A newly released basic science study of Roux-en-Y gastric bypass (RYGB) suggests that a functioning circadian clock, or sleeping at night and being awake during the day, can help patients achieve a higher amount of weight loss following the surgery. The study conducted in a mouse model is one of the first to shed light on how researchers and clinicians might continue to improve the outcomes following RYGB by correcting disruptions to the circadian clock. The findings were unveiled during a poster presentation at The Obesity Society Annual Meeting at ObesityWeekSM 2016 in New Orleans, Louisiana.
Prior research observations suggest that appropriate timing of calorie consumption and minimal disruption of the light/dark cycle set by the environment are crucial for a healthy energy balance and metabolism. However, little is known about the potential role of this molecular clock on maximizing the beneficial metabolic effects of bariatric surgery - one of the most effective therapies available for obesity.
"Our findings from this mouse study suggest that patients with a disrupted circadian rhythm - such as night-shift workers and those with night-eating syndrome - may not be able to achieve the maximum amount of weight loss resulting from bariatric surgery," said the study's lead researcher Mohamad A. Mokadem, MD, ABOM, of the University of Iowa. "Our research shows that it could be important for patients to have a normal circadian clock pre-surgery to maximize weight loss following surgery."

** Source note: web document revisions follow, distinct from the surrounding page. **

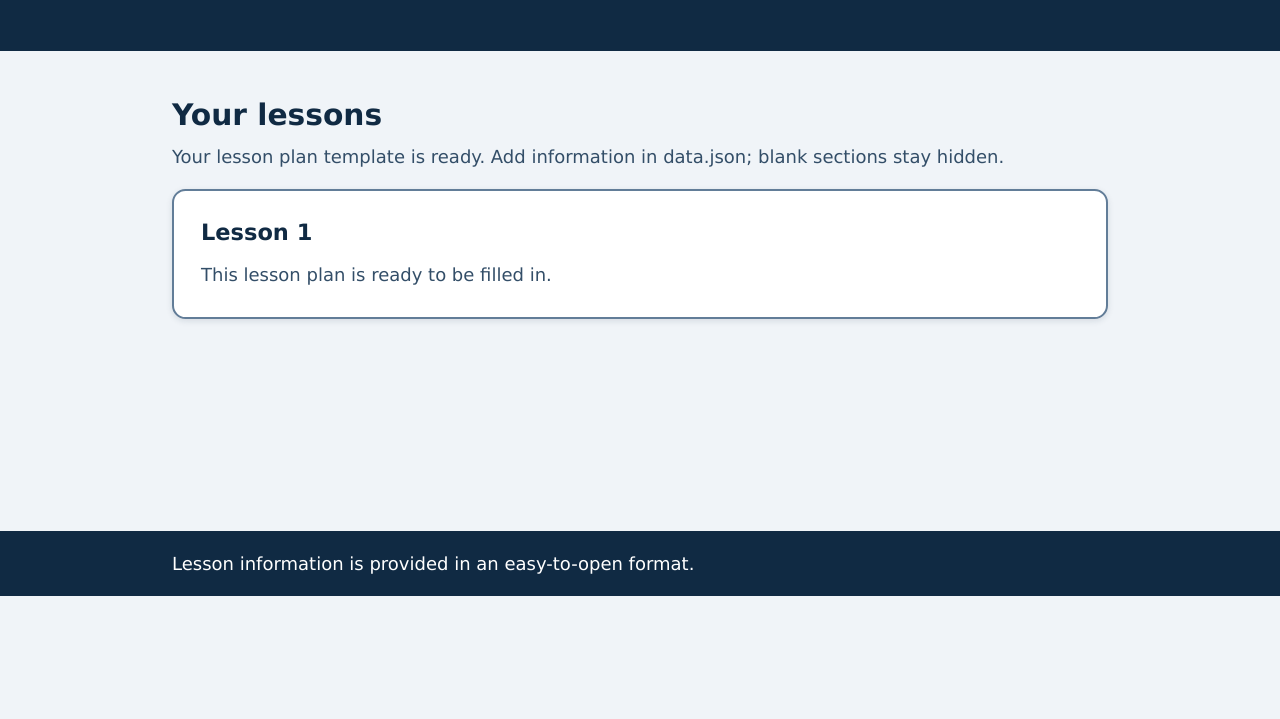
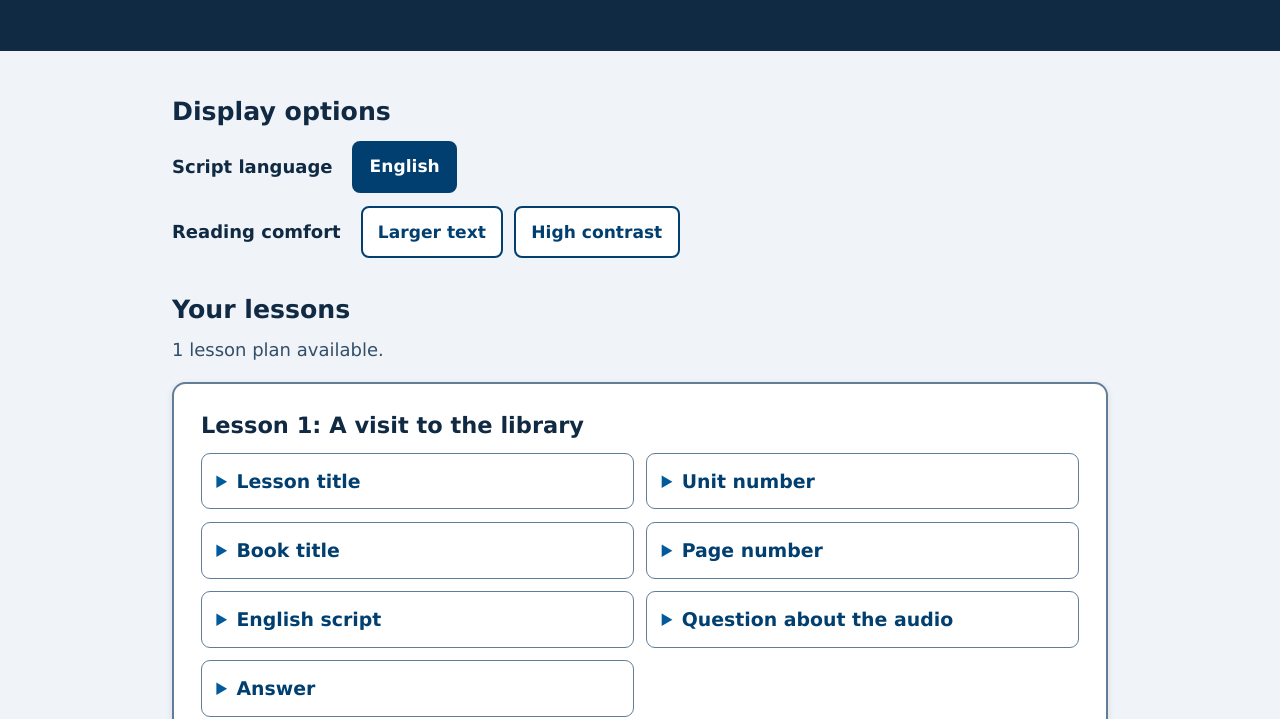
Before and after one commit to EltayebAliAbdallaMohamed/lesson-plan-1, a plain HTML site: page index.html in a window 1280 px wide. Shown: the part 235-954 px from the top of the page. Before the commit the page ends 831 px from the top, so only its background shows below. Drawn offline with Linux system fonts and the light colour scheme.

Commit message:
Add audio playback, language toggle, accessibility controls, and sample lesson

```diff
--- a/data.json
+++ b/data.json
@@ -1,13 +1,13 @@
 [
   {
     "audioFile": "",
-    "englishScript": "",
-    "arabicTranslation": "",
-    "unitNumber": "",
-    "bookTitle": "",
-    "pageNumber": "",
-    "lessonTitle": "",
-    "question": "",
-    "answer": ""
+    "englishScript": "Maya: Good morning, Sami. Where are you going?\nSami: I am going to the library to borrow a book.\nMaya: What kind of book would you like?\nSami: I would like a book about space.\nMaya: That sounds interesting. Have a nice day!\nSami: Thank you. See you later!",
+    "arabicTranslation": "مايا: صباح الخير يا سامي. إلى أين أنت ذاهب؟\nسامي: أنا ذاهب إلى المكتبة لاستعارة كتاب.\nمايا: ما نوع الكتاب الذي تريده؟\nسامي: أريد كتاباً عن الفضاء.\nمايا: يبدو ذلك ممتعاً. أتمنى لك يوماً سعيداً!\nسامي: شكراً لك. أراك لاحقاً!",
+    "unitNumber": "1",
+    "bookTitle": "English for Everyday Life",
+    "pageNumber": "12",
+    "lessonTitle": "A visit to the library",
+    "question": "Where is Sami going, and what kind of book does he want?",
+    "answer": "He is going to the library, and he wants a book about space."
   }
 ]
--- a/index.html
+++ b/index.html
@@ -20,6 +20,20 @@
   </header>
 
   <main class="container" id="main-content">
+    <section class="preferences" aria-labelledby="preferences-heading">
+      <h2 id="preferences-heading">Display options</h2>
+      <div class="control-row" role="group" aria-label="Choose script language">
+        <span class="control-label">Script language</span>
+        <button type="button" class="option-button language-button" data-language="en" aria-pressed="true">English</button>
+        <button type="button" class="option-button language-button" data-language="ar" aria-pressed="false" lang="ar">العربية</button>
+      </div>
+      <div class="control-row" role="group" aria-label="Accessibility display settings">
+        <span class="control-label">Reading comfort</span>
+        <button type="button" id="text-size-toggle" class="option-button" aria-pressed="false">Larger text</button>
+        <button type="button" id="contrast-toggle" class="option-button" aria-pressed="false">High contrast</button>
+      </div>
+    </section>
+
     <section aria-labelledby="lessons-heading">
       <h2 id="lessons-heading">Your lessons</h2>
       <p id="status" class="status" role="status" aria-live="polite">Loading lesson plans…</p>
@@ -28,7 +42,7 @@
   </main>
 
   <footer class="site-footer">
-    <div class="container"><p>Lesson information is provided in an easy-to-open format.</p></div>
+    <div class="container"><p>To add audio, put the audio file in your project and enter its relative path in the lesson's <code>audioFile</code> field in data.json.</p></div>
   </footer>
 </body>
 </html>
--- a/script.js
+++ b/script.js
@@ -1,5 +1,8 @@
 const lessonList = document.querySelector("#lesson-list");
 const statusMessage = document.querySelector("#status");
+const languageButtons = document.querySelectorAll(".language-button");
+const textSizeToggle = document.querySelector("#text-size-toggle");
+const contrastToggle = document.querySelector("#contrast-toggle");
 
 const fields = [
   { key: "lessonTitle", label: "Lesson title" },
@@ -7,7 +10,7 @@ const fields = [
   { key: "bookTitle", label: "Book title" },
   { key: "pageNumber", label: "Page number" },
   { key: "audioFile", label: "Audio file" },
-  { key: "englishScript", label: "English script" },
+  { key: "englishScript", label: "English script", language: "en" },
   { key: "arabicTranslation", label: "Arabic translation", language: "ar", direction: "rtl" },
   { key: "question", label: "Question about the audio" },
   { key: "answer", label: "Answer" }
@@ -22,6 +25,7 @@ function makeTextDetail(label, value, options = {}) {
 
   const detail = document.createElement("details");
   detail.className = "lesson-detail";
+  if (options.language) detail.dataset.language = options.language;
 
   const summary = document.createElement("summary");
   summary.textContent = label;
@@ -41,7 +45,7 @@ function makeAudioDetail(filename) {
   if (!hasContent(filename)) return null;
 
   const detail = document.createElement("details");
-  detail.className = "lesson-detail";
+  detail.className = "lesson-detail audio-detail";
   const summary = document.createElement("summary");
   summary.textContent = "Audio file";
   detail.append(summary);
@@ -79,7 +83,9 @@ function renderLesson(lesson, index) {
   const heading = document.createElement("h3");
   heading.className = "lesson-number";
   heading.id = `lesson-heading-${index + 1}`;
-  heading.textContent = `Lesson ${index + 1}`;
+  heading.textContent = hasContent(lesson.lessonTitle)
+    ? `Lesson ${index + 1}: ${String(lesson.lessonTitle).trim()}`
+    : `Lesson ${index + 1}`;
   card.append(heading);
 
   const details = document.createElement("div");
@@ -107,6 +113,43 @@ function renderLesson(lesson, index) {
   return card;
 }
 
+function setLanguage(language) {
+  document.querySelectorAll("[data-language]").forEach((detail) => {
+    detail.hidden = detail.dataset.language !== language;
+  });
+  languageButtons.forEach((button) => {
+    button.setAttribute("aria-pressed", String(button.dataset.language === language));
+  });
+  try { localStorage.setItem("lesson-language", language); } catch { /* Storage may be disabled. */ }
+}
+
+function setPreference(key, enabled, className, button) {
+  document.body.classList.toggle(className, enabled);
+  button.setAttribute("aria-pressed", String(enabled));
+  try { localStorage.setItem(key, String(enabled)); } catch { /* Storage may be disabled. */ }
+}
+
+function readPreference(key, fallback) {
+  try {
+    const value = localStorage.getItem(key);
+    return value === null ? fallback : value === "true";
+  } catch {
+    return fallback;
+  }
+}
+
+languageButtons.forEach((button) => {
+  button.addEventListener("click", () => setLanguage(button.dataset.language));
+});
+
+textSizeToggle.addEventListener("click", () => {
+  setPreference("lesson-large-text", !document.body.classList.contains("large-text"), "large-text", textSizeToggle);
+});
+
+contrastToggle.addEventListener("click", () => {
+  setPreference("lesson-high-contrast", !document.body.classList.contains("high-contrast"), "high-contrast", contrastToggle);
+});
+
 async function loadLessons() {
   try {
     const response = await fetch("data.json", { headers: { Accept: "application/json" } });
@@ -131,6 +174,13 @@ async function loadLessons() {
     statusMessage.textContent = populatedCount
       ? `${validLessons.length} lesson plan${validLessons.length === 1 ? "" : "s"} available.`
       : "Your lesson plan template is ready. Add information in data.json; blank sections stay hidden.";
+
+    let language = "en";
+    try {
+      const savedLanguage = localStorage.getItem("lesson-language");
+      if (savedLanguage === "en" || savedLanguage === "ar") language = savedLanguage;
+    } catch { /* Use English if storage is unavailable. */ }
+    setLanguage(language);
   } catch (error) {
     statusMessage.textContent = "Lesson plans could not be loaded. Please check that data.json is valid JSON and try again.";
     console.error(error);
@@ -139,4 +189,6 @@ async function loadLessons() {
   }
 }
 
+setPreference("lesson-large-text", readPreference("lesson-large-text", false), "large-text", textSizeToggle);
+setPreference("lesson-high-contrast", readPreference("lesson-high-contrast", false), "high-contrast", contrastToggle);
 loadLessons();
--- a/styles.css
+++ b/styles.css
@@ -58,7 +58,24 @@ h1 { margin: 0; font-size: clamp(2rem, 8vw, 3rem); }
 .intro { max-width: 42rem; margin-block: 0.75rem 0; font-size: 1.1rem; }
 
 main { min-height: 60vh; padding-block: 1.5rem 3rem; }
-main h2 { margin-block: 0 0.5rem; font-size: 1.65rem; }
+main h2 { margin-block: 0 0.5rem; font-size: 1.4rem; }
+.preferences { margin-block-end: 2rem; }
+.preferences h2 { margin-block-end: 0.75rem; }
+.control-row { display: flex; flex-wrap: wrap; align-items: center; gap: 0.6rem; margin-block: 0.75rem; }
+.control-label { flex-basis: 100%; font-weight: 700; }
+.option-button {
+  min-height: 2.8rem;
+  padding: 0.55rem 0.85rem;
+  border: 2px solid var(--accent-dark);
+  border-radius: 0.45rem;
+  color: var(--accent-dark);
+  background: var(--paper);
+  font: inherit;
+  font-size: 0.95rem;
+  font-weight: 700;
+  cursor: pointer;
+}
+.option-button[aria-pressed="true"] { color: #fff; background: var(--accent-dark); }
 .status { margin-block: 0 1rem; color: var(--muted); }
 .lesson-list { display: grid; gap: 1rem; }
 
@@ -73,13 +90,7 @@ main h2 { margin-block: 0 0.5rem; font-size: 1.65rem; }
 
 .lesson-number { margin: 0 0 0.75rem; font-size: 1.25rem; }
 .details-list { display: grid; gap: 0.7rem; }
-
-.lesson-detail {
-  border: 1px solid var(--border);
-  border-radius: 0.5rem;
-  background: #fff;
-}
-
+.lesson-detail { border: 1px solid var(--border); border-radius: 0.5rem; background: var(--paper); }
 .lesson-detail summary {
   min-height: 3rem;
   padding: 0.65rem 0.8rem;
@@ -88,7 +99,6 @@ main h2 { margin-block: 0 0.5rem; font-size: 1.65rem; }
   font-weight: 700;
   cursor: pointer;
 }
-
 .lesson-detail summary::marker { color: var(--accent); }
 .lesson-detail[open] summary { border-block-end: 1px solid var(--border); }
 .detail-content { padding: 0.75rem 0.85rem; overflow-wrap: anywhere; }
@@ -97,27 +107,41 @@ main h2 { margin-block: 0 0.5rem; font-size: 1.65rem; }
 audio { display: block; width: 100%; min-height: 2.75rem; }
 .empty-lesson { margin: 0; color: var(--muted); }
 
-:focus-visible {
-  outline: 4px solid var(--focus);
-  outline-offset: 3px;
+:focus-visible { outline: 4px solid var(--focus); outline-offset: 3px; }
+
+.site-footer { padding-block: 1rem; color: #fff; background: var(--ink); }
+.site-footer p { margin: 0; }
+.site-footer code { overflow-wrap: anywhere; }
+
+body.large-text { font-size: 22px; }
+body.large-text .option-button { font-size: 1rem; }
+
+body.high-contrast {
+  --ink: #000000;
+  --muted: #111111;
+  --paper: #ffffff;
+  --page: #ffffff;
+  --accent: #000000;
+  --accent-dark: #000000;
+  --border: #000000;
+  --focus: #ffbf00;
 }
-
-.site-footer {
-  padding-block: 1rem;
-  color: #fff;
-  background: var(--ink);
-}
-.site-footer p { margin: 0; }
+body.high-contrast .site-header,
+body.high-contrast .site-footer { color: #fff; background: #000; }
+body.high-contrast .option-button[aria-pressed="true"] { color: #000; background: #ffeb3b; }
+body.high-contrast .lesson-card,
+body.high-contrast .lesson-detail,
+body.high-contrast .option-button { border-width: 3px; }
 
 @media (min-width: 40rem) {
   .container { width: min(100% - 3rem, 52rem); }
   .site-header { padding-block: 3rem; }
   main { padding-block: 2.5rem 4rem; }
   .lesson-card { padding: 1.5rem; }
+  .control-label { flex-basis: auto; margin-inline-end: 0.5rem; }
   .details-list { grid-template-columns: repeat(2, minmax(0, 1fr)); }
-  .lesson-detail:has(.detail-content[dir="rtl"]),
-  .lesson-detail:has(audio),
-  .lesson-detail:has(.detail-content:only-child) { grid-column: 1 / -1; }
+  .audio-detail,
+  .lesson-detail[data-language="ar"] { grid-column: 1 / -1; }
 }
 
 @media (prefers-reduced-motion: reduce) {
```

The research implications for patients are drawn from a study conducted in mice, which is one of the first steps toward designing and replicating such a study in humans. Study authors say that more research is needed to better understand the role of circadian rhythm regulators or "clock genes" in the reversal of obesity, including research conducted in a patient population.
"Bariatric surgery has long been recognized as one of the most effective treatments for severe obesity," said Samer Mattar, MD, spokesperson for The Obesity Society and Professor of Surgery at Oregon Health and Science University. "This study is a step toward better understanding the underlying mechanisms affecting bariatric surgery outcomes, enabling us to continue to improve upon this form of treatment."
The Obesity Society reinforces that while bariatric surgery comes with risks, as does any surgery, it is a good option for some - but not all - patients.
"There are many options for patients with obesity from surgery to FDA-approved medications and weight-loss counseling," continued Dr. Mattar. "Patients with obesity should discuss their best options with a qualified obesity treatment specialist."
Roux-en-Y gastric bypass reverses the high fat diet-induced disruption in circadian rhythmicity in mice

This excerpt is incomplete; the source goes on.